▸ Exercise description
Where a line of the listing below includes the word "descrição", reproduce that line.

* * *

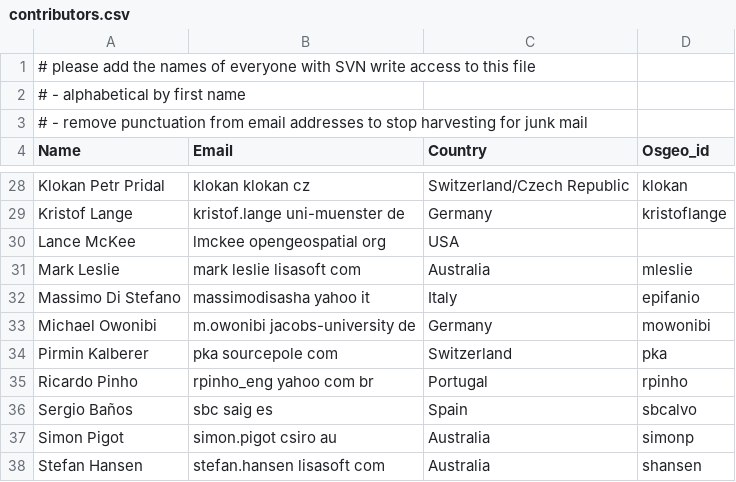
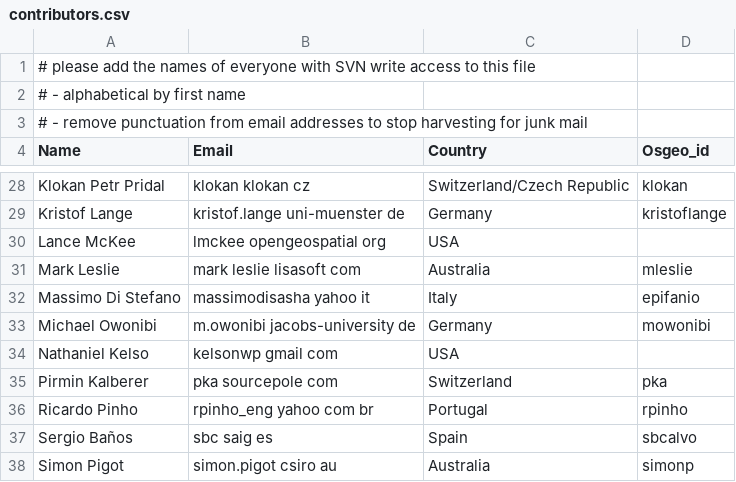
Before and after one commit to bermud/OSGeoLive-svn, a CSV file: doc/contributors.csv, drawn as a sheet; only a part is shown, gaps mark what is left out; the shorter side is filled out with more unchanged rows.

Commit message:
Added Nathaniel Kelso to the list of credits
git-svn-id: http://svn.osgeo.org/osgeo/livedvd/gisvm/trunk@5649 7da46fd8-bd2a-0410-a152-cf9810cf5b10

```diff
--- a/doc/contributors.csv
+++ b/doc/contributors.csv
@@ -33,2 +33,3 @@ Massimo Di Stefano,massimodisasha yahoo it,Italy,epifanio
 Michael Owonibi, m.owonibi jacobs-university de, Germany, mowonibi
+Nathaniel Kelso, kelsonwp gmail com, USA,
 Pirmin Kalberer,pka sourcepole com,Switzerland,pka
```
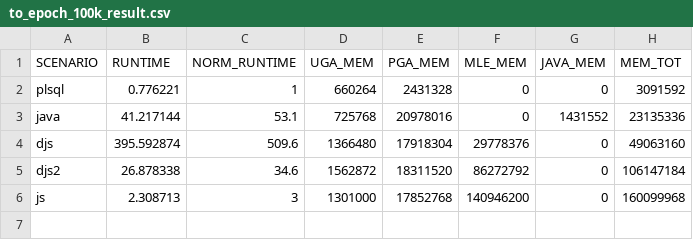
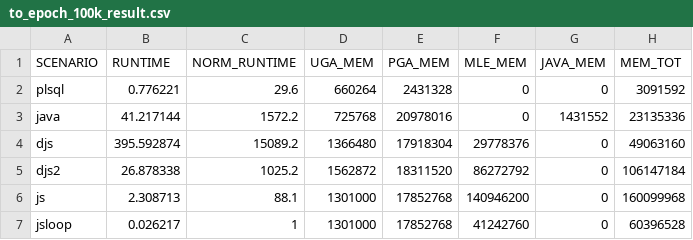
Before and after one commit to PhilippSalvisberg/js23c, a CSV file: experiments/to_epoch_100k/to_epoch_100k_result.csv, drawn as a sheet.

```diff
--- a/experiments/to_epoch_100k/to_epoch_100k_result.csv
+++ b/experiments/to_epoch_100k/to_epoch_100k_result.csv
@@ -1,6 +1,7 @@
 "SCENARIO","RUNTIME","NORM_RUNTIME","UGA_MEM","PGA_MEM","MLE_MEM","JAVA_MEM","MEM_TOT"
-"plsql",0.776221,1,660264,2431328,0,0,3091592
-"java",41.217144,53.1,725768,20978016,0,1431552,23135336
-"djs",395.592874,509.6,1366480,17918304,29778376,0,49063160
-"djs2",26.878338,34.6,1562872,18311520,86272792,0,106147184
-"js",2.308713,3,1301000,17852768,140946200,0,160099968
+"plsql",0.776221,29.6,660264,2431328,0,0,3091592
+"java",41.217144,1572.2,725768,20978016,0,1431552,23135336
+"djs",395.592874,15089.2,1366480,17918304,29778376,0,49063160
+"djs2",26.878338,1025.2,1562872,18311520,86272792,0,106147184
+"js",2.308713,88.1,1301000,17852768,140946200,0,160099968
+"jsloop",0.026217,1,1301000,17852768,41242760,0,60396528
```
Also changed, not shown: experiments/to_epoch_100k/to_epoch_100k_base.csv, 1 other file.
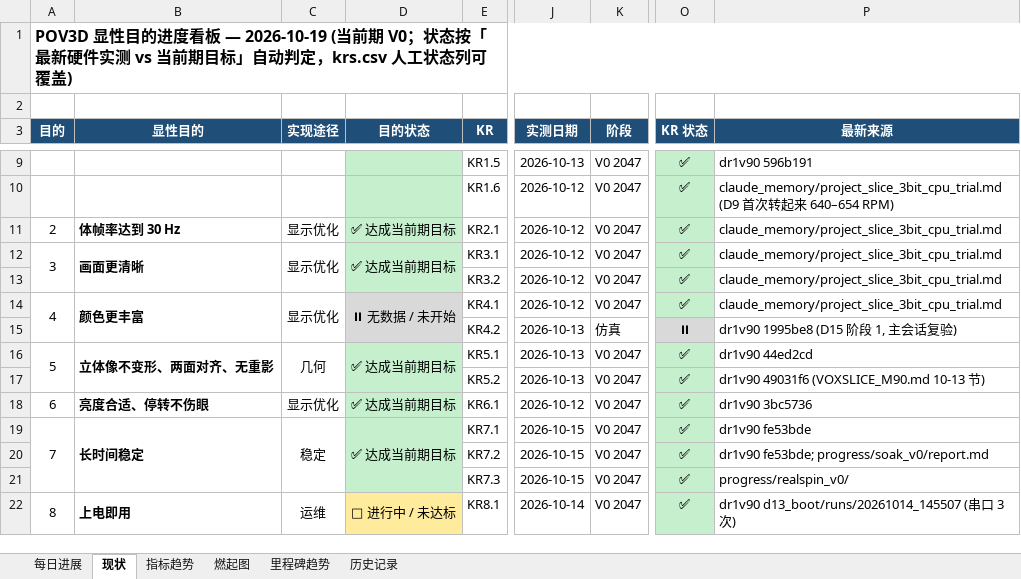
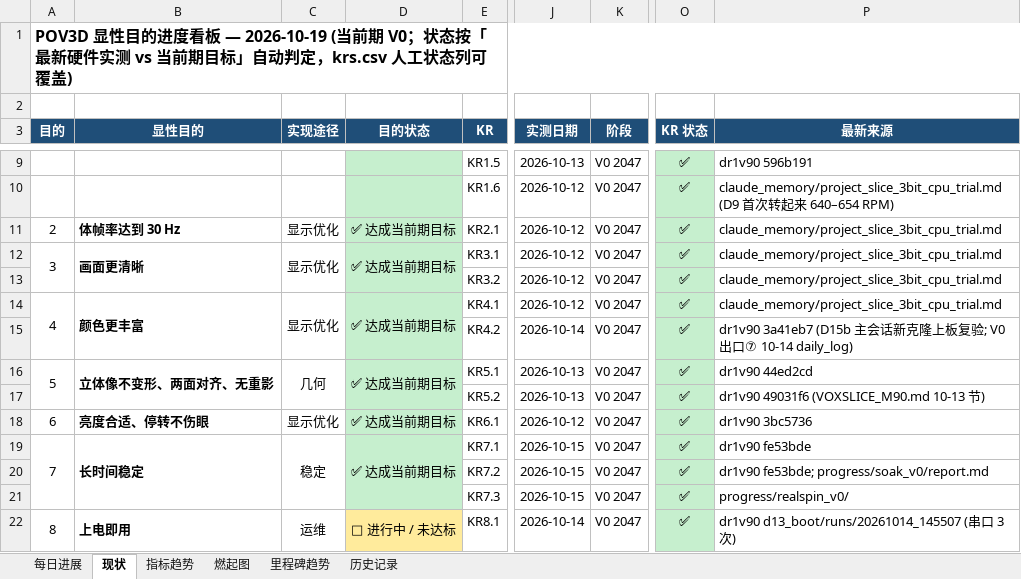
Before and after one commit to kiujkiu/zynq_pov, an Excel workbook: docs/progress/显性目的进度_2026-10-19.xlsx, sheet 现状, drawn as a sheet; only a part is shown, gaps mark what is left out; values as stored, in another font and other column widths than the file's, no borders; the diff names each change by its address in the sheet, - before the commit and + after, or states it on an @@ line.

```diff
--- a/docs/progress/显性目的进度_2026-10-19.xlsx (sheet 现状)
+++ b/docs/progress/显性目的进度_2026-10-19.xlsx (sheet 现状)
-D14 (目的状态): ⏸ 无数据 / 未开始
+D14 (目的状态): ✅ 达成当前期目标
-J15 (实测日期): 2026-10-13
+J15 (实测日期): 2026-10-14
-K15 (阶段): 仿真
+K15 (阶段): V0 2047
-O15 (KR 状态): ⏸
+O15 (KR 状态): ✅
-P15 (最新来源): dr1v90 1995be8 (D15 阶段 1, 主会话复验)
+P15 (最新来源): dr1v90 3a41eb7 (D15b 主会话新克隆上板复验; V0 出口⑦ 10-14 daily_log)
```
Also changed, not shown: sheet 每日进展, sheet 历史记录, sheet 指标趋势, charts or pictures, 6 other files.
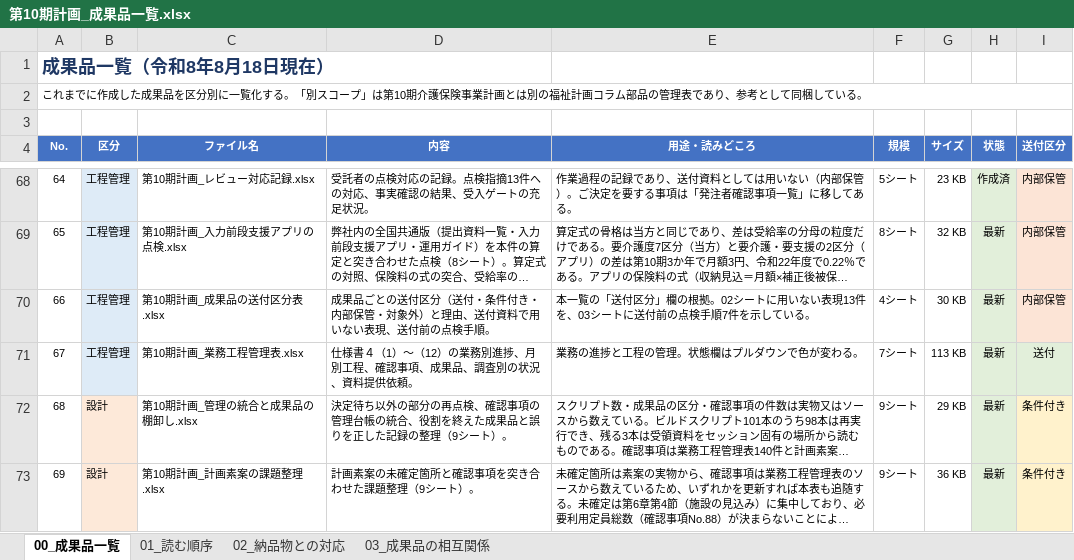
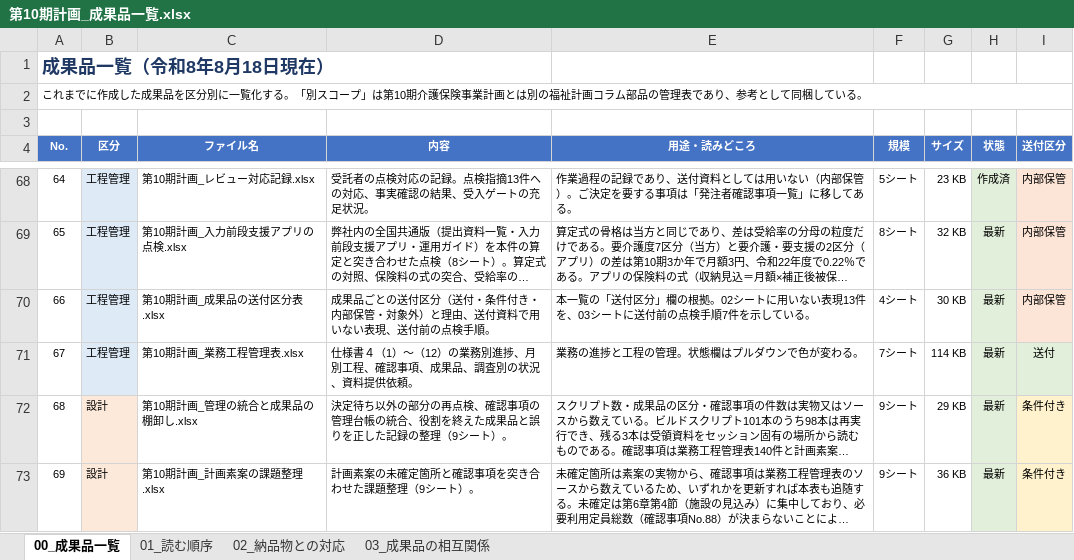
Before and after one commit to ryowakayama-gif/repository, an Excel workbook: output/第10期計画_成果品一覧.xlsx, sheet 00_成果品一覧, drawn as a sheet; only a part is shown, gaps mark what is left out; long unchanged cells end in …; values as stored, in another font and other column widths than the file's, no borders; the diff names each change by its address in the sheet, - before the commit and + after, or states it on an @@ line.

```diff
--- a/output/第10期計画_成果品一覧.xlsx (sheet 00_成果品一覧)
+++ b/output/第10期計画_成果品一覧.xlsx (sheet 00_成果品一覧)
-G71 (サイズ): 113 KB
+G71 (サイズ): 114 KB
```
Also changed, not shown: output/第10期計画_業務工程管理表.xlsx, output/第10期計画_管理の統合と成果品の棚卸し.xlsx, 7 other files.
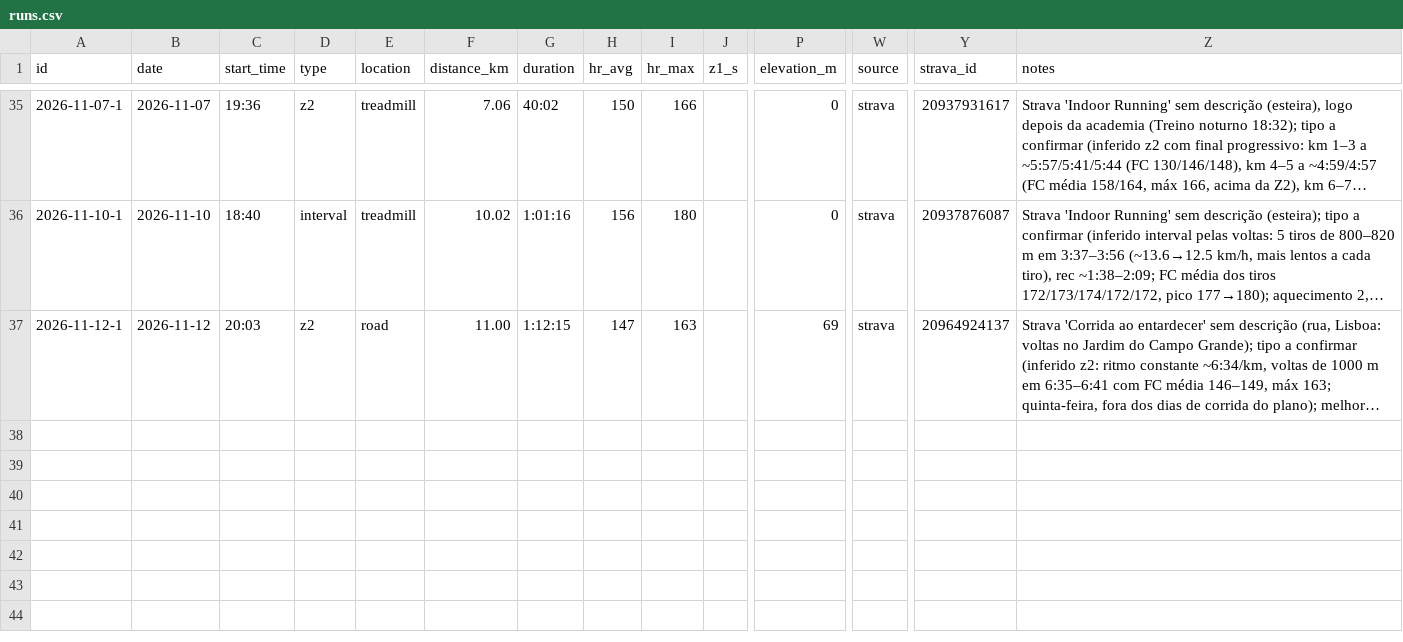
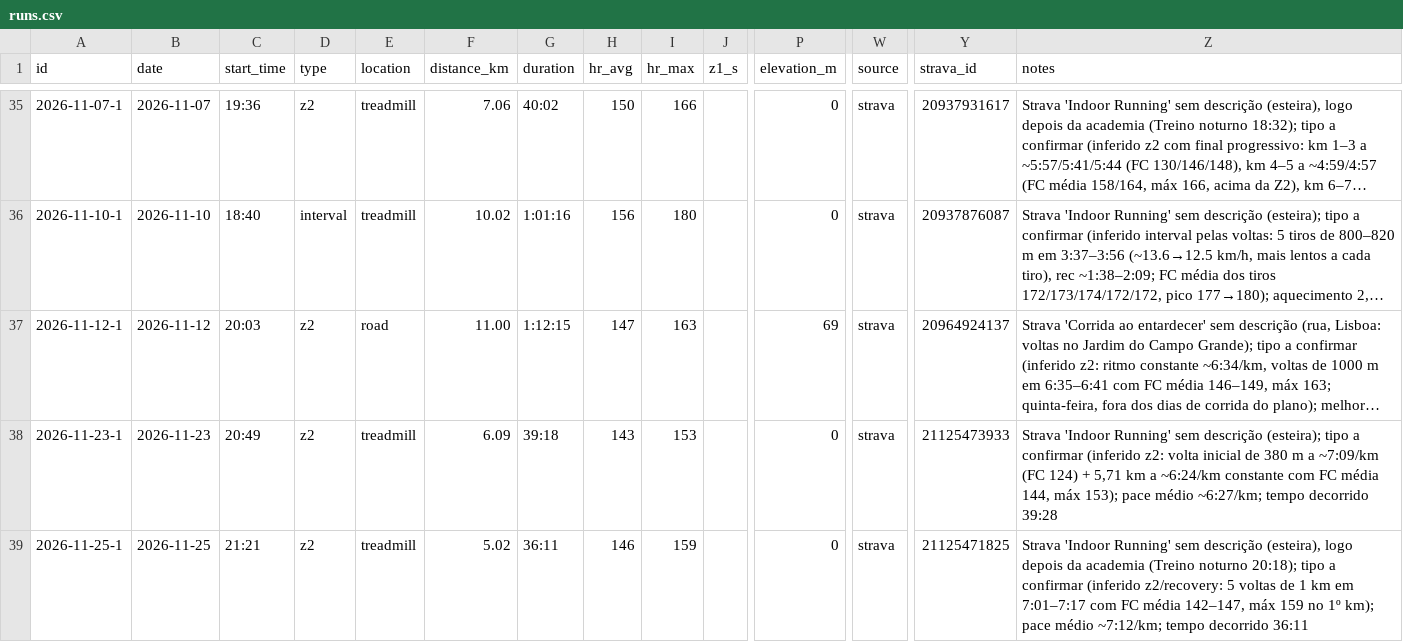
Before and after one commit to jivagomenezes/fitness-log, a CSV file: data/runs.csv, drawn as a sheet; only a part is shown, gaps mark what is left out; long unchanged cells end in …; rows hold the shown columns only; the diff names each change by its address in the sheet, - before the commit and + after, or states it on an @@ line.

```diff
--- a/data/runs.csv
+++ b/data/runs.csv
+row 38: 2026-11-23-1 | 2026-11-23 | 20:49 | z2 | treadmill | 6.09 | 39:18 | 143 | 153 |  | 0 | strava | 21125473933 | Strava 'Indoor Running' sem descrição (esteira); tipo a confirmar (inferido z2: volta inicial de 380 m a ~7:09/km (FC 124) + 5,71 km a ~6:24/km constante com FC média 144, máx 153); pace médio ~6:27/km; tempo decorrido 39:28
+row 39: 2026-11-25-1 | 2026-11-25 | 21:21 | z2 | treadmill | 5.02 | 36:11 | 146 | 159 |  | 0 | strava | 21125471825 | Strava 'Indoor Running' sem descrição (esteira), logo depois da academia (Treino noturno 20:18); tipo a confirmar (inferido z2/recovery: 5 voltas de 1 km em 7:01–7:17 com FC média 142–147, máx 159 no 1º km); pace médio ~7:12/km; tempo decorrido 36:11
```
Also changed, not shown: data/daily_health.csv, data/strength_sets.csv, 3 other files.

* * *

▸ Response to this exercise
+row 38: 2026-11-23-1 | 2026-11-23 | 20:49 | z2 | treadmill | 6.09 | 39:18 | 143 | 153 |  | 0 | strava | 21125473933 | Strava 'Indoor Running' sem descrição (esteira); tipo a confirmar (inferido z2: volta inicial de 380 m a ~7:09/km (FC 124) + 5,71 km a ~6:24/km constante com FC média 144, máx 153); pace médio ~6:27/km; tempo decorrido 39:28
+row 39: 2026-11-25-1 | 2026-11-25 | 21:21 | z2 | treadmill | 5.02 | 36:11 | 146 | 159 |  | 0 | strava | 21125471825 | Strava 'Indoor Running' sem descrição (esteira), logo depois da academia (Treino noturno 20:18); tipo a confirmar (inferido z2/recovery: 5 voltas de 1 km em 7:01–7:17 com FC média 142–147, máx 159 no 1º km); pace médio ~7:12/km; tempo decorrido 36:11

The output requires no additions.